TuksRes, in conjunction with the Temporary Student Committee (TSC) and a number of student societies, have worked to provide accommodation for students who have not made residence placement and don’t have a place to stay.
TSC Deputy Chairperson Jordan Griffiths explained in a statement that over the past few years the accommodation situation has steadily worsened. “From last year to this year the amount of students in dire need of accommodation has doubled. Last year 130 students were placed, this year the number is well over 200. With government failing to build more tertiary institutions, the current ones are now beginning to take the strain of an increased demand with limited supply,” Griffiths stated. He explained that students have repeatedly arrived at the TSC offices with their bags looking for somewhere to sleep.
Griffiths also made reference to government funding for tertiary institutions, such as UP, having been reduced which makes finding suitable accommodation plans more difficult. He said that he fears that if the university does not begin to make long-term arrangements soon, the strikes occurring at UKZN might occur at UP as well.
On 18 March TuksRes will be submitting a presentation to the UP Executive and Senior Management with regards to the accommodation crisis on campus. It will propose plans that t help prepare the university for the fast growing number of students who are looking for accommodation.
Director of Residence Affairs and Accommodation, Prof. Roelf Visser, explained that the university intends to increase its residence capacity by seeking private off-campus student accommodation. They hope that this will maintain the existing ratio of available accommodation to the number of enrolled students as well as to address the backlog of students who cannot be accommodated in residences.
The current ratio of available accommodation to the number of enrolled students is 8 500 beds for 47 000 students (18% compared to the national norm of 30%). Prof. Visser acknowledges that there is a definite shortage and that the department has been working on alleviating the crisis.
UP has various accredited off-campus accommodation such as MidCity, Pulse Student Living and Hantra which provide a couple of hundred beds. Urban Nest, which the male residences Boekenhout and Olienhout are occupying this year while their residences are being refurbished, will become available to students next year, providing an additional 280 beds. UP is looking to add 600 beds to Urban Nest. Prof. Visser said that the university still has land that it can build on and within the next two years another 1 500 beds are expected to become available.
The university is approaching land-owners and private developers to build on their own properties, leasing exclusively to UP students. Various projects are currently underway and UP expects an estimated 2 000 additional beds to become available by 2015.

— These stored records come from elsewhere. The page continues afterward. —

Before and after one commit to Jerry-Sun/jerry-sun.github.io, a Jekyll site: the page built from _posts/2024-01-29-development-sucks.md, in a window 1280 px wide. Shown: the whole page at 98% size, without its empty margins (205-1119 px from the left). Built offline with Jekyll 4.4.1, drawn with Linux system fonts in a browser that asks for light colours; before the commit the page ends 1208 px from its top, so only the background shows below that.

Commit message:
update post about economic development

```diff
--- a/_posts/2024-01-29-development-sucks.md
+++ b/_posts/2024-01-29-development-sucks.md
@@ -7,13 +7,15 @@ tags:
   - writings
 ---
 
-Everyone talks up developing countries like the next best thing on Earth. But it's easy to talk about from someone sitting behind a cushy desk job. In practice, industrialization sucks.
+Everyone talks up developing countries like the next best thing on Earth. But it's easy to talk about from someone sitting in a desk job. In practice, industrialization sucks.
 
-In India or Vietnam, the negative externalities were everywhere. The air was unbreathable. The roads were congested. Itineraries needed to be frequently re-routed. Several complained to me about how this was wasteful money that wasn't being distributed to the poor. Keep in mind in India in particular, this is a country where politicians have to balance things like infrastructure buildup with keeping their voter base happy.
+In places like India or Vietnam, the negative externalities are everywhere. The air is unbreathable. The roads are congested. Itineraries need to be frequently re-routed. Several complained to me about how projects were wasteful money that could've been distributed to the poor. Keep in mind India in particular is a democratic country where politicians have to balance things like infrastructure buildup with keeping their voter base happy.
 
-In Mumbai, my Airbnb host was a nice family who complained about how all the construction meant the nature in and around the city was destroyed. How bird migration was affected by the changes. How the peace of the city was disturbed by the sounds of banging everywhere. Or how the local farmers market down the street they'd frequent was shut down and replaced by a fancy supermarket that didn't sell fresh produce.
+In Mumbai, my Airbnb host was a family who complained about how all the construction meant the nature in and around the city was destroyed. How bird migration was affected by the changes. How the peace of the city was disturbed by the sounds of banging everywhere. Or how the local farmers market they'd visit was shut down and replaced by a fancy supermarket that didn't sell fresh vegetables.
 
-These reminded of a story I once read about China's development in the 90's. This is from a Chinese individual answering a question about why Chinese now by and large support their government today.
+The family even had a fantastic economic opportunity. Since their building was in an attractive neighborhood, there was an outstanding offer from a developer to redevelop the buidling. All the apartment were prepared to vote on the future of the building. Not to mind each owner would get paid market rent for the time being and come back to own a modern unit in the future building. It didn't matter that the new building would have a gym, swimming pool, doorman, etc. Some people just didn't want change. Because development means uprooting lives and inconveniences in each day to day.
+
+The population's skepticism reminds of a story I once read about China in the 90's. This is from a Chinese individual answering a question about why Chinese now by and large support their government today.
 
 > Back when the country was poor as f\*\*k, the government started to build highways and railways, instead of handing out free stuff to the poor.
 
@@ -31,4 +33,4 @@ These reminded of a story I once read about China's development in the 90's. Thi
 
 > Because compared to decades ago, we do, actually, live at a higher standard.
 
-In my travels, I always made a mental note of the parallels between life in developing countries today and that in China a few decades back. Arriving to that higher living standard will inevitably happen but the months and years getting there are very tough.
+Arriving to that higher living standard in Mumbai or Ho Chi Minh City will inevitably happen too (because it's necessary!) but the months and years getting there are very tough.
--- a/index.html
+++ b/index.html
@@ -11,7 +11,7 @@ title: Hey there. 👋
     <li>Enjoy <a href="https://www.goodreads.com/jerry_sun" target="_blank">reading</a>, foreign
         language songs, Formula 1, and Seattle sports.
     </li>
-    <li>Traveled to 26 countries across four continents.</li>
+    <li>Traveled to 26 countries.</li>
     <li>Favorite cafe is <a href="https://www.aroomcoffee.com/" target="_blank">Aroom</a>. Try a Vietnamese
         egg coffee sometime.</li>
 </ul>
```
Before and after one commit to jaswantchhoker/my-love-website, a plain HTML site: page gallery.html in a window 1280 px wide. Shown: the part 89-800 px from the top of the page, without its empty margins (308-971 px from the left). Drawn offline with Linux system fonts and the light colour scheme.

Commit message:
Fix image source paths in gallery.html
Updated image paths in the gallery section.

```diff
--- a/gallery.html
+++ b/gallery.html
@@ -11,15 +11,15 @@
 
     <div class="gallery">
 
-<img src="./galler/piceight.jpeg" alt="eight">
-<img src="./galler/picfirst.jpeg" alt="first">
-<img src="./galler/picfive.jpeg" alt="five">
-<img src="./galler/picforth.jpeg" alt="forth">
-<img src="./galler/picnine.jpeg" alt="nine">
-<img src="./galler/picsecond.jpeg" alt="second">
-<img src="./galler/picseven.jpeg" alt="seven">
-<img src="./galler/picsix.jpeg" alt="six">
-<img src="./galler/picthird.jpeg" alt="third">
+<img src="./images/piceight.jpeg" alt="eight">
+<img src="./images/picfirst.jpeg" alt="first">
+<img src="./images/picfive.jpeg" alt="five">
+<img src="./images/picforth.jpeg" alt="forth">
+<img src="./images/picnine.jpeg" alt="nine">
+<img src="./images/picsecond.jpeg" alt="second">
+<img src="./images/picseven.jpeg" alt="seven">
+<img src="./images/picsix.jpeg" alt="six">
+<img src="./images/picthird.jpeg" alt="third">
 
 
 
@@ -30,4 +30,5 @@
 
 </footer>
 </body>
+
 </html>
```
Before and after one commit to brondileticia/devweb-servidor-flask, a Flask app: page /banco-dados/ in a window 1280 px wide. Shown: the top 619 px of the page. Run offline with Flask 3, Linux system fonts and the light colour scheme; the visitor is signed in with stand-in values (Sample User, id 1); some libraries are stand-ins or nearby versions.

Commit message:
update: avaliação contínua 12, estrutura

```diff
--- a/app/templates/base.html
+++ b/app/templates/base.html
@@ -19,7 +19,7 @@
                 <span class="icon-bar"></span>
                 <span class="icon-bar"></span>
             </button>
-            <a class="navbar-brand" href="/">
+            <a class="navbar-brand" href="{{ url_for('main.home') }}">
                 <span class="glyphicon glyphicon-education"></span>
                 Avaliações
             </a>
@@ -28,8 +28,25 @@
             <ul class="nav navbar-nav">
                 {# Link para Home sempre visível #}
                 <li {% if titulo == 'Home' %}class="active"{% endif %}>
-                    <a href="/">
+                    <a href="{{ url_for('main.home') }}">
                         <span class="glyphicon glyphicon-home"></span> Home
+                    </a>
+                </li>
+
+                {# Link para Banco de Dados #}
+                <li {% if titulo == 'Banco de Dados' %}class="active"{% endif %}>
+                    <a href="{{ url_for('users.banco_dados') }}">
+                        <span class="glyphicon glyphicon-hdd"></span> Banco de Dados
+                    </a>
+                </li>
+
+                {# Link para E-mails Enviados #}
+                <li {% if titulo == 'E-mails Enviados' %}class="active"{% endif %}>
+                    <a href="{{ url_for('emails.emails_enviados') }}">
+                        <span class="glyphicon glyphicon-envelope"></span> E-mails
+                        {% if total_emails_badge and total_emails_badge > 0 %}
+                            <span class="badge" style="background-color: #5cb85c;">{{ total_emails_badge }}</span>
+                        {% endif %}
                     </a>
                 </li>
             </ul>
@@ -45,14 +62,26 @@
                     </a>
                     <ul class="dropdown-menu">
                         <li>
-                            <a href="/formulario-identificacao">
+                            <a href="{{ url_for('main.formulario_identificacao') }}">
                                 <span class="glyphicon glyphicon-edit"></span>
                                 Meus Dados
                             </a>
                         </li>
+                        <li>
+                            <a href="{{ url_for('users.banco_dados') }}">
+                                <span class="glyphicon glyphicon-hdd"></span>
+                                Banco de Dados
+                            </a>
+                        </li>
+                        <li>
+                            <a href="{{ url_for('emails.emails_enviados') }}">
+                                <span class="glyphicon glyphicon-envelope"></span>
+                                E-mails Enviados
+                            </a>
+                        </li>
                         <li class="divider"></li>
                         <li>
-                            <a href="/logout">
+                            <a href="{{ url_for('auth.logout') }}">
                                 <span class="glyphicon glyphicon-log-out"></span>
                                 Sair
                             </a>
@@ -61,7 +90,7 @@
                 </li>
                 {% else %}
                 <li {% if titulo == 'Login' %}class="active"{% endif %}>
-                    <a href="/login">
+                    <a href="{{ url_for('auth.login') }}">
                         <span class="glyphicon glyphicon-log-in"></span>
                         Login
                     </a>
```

This additional private accommodation will cater to students affected by socio-economic factors and their academics will not be taken into account. Students are placed into traditional residences based on academic merit and require a minimum of 50% to be considered. “It is sad but fair,” Prof. Visser said.
At the beginning of the year, various political societies took it upon themselves to find students without accommodation and compiled lists which were taken to TuksRes who in turn found accommodation for those students.
COPE@Tuks (Cope) Interim Chairperson Tebogo Twala explained that Cope “has been running its own Hotspot Campaign under the umbrella of the Department of Student Affairs with other student organisations to assist with accommodation.” They have been able to develop a healthy relationship with TuksRes and “95% of first-years that approach Cope have been placed in residences with [their] patience and [Marga Zeelie’s] assistance over the past three years.” Cope welcomes UP’s new introductions but feels that more needs to be done.
AfriForum Youth UP Chairperson Barend Taute said that “AfriForum supports the construction and acquisition of new UP residences to facilitate the need for accommodation. This would also allow students who want to go to a traditional residence to do so, thereby ensuring a culture of participation in residences.”
DASO Tuks Branch Leader Thorne Godinho said, “DASO Tuks has long advocated for the expansion of new residences for students or at least some kind of deal between the university and private service providers off campus to provide cheaper accommodation so that students don’t have to sleep on campus in bathrooms, for example.”
Although the societies have helped in placing students, Prof. Visser encourages students without accommodation to approach 90 Duxbury Road in person as they can be helped quicker and more effectively this way.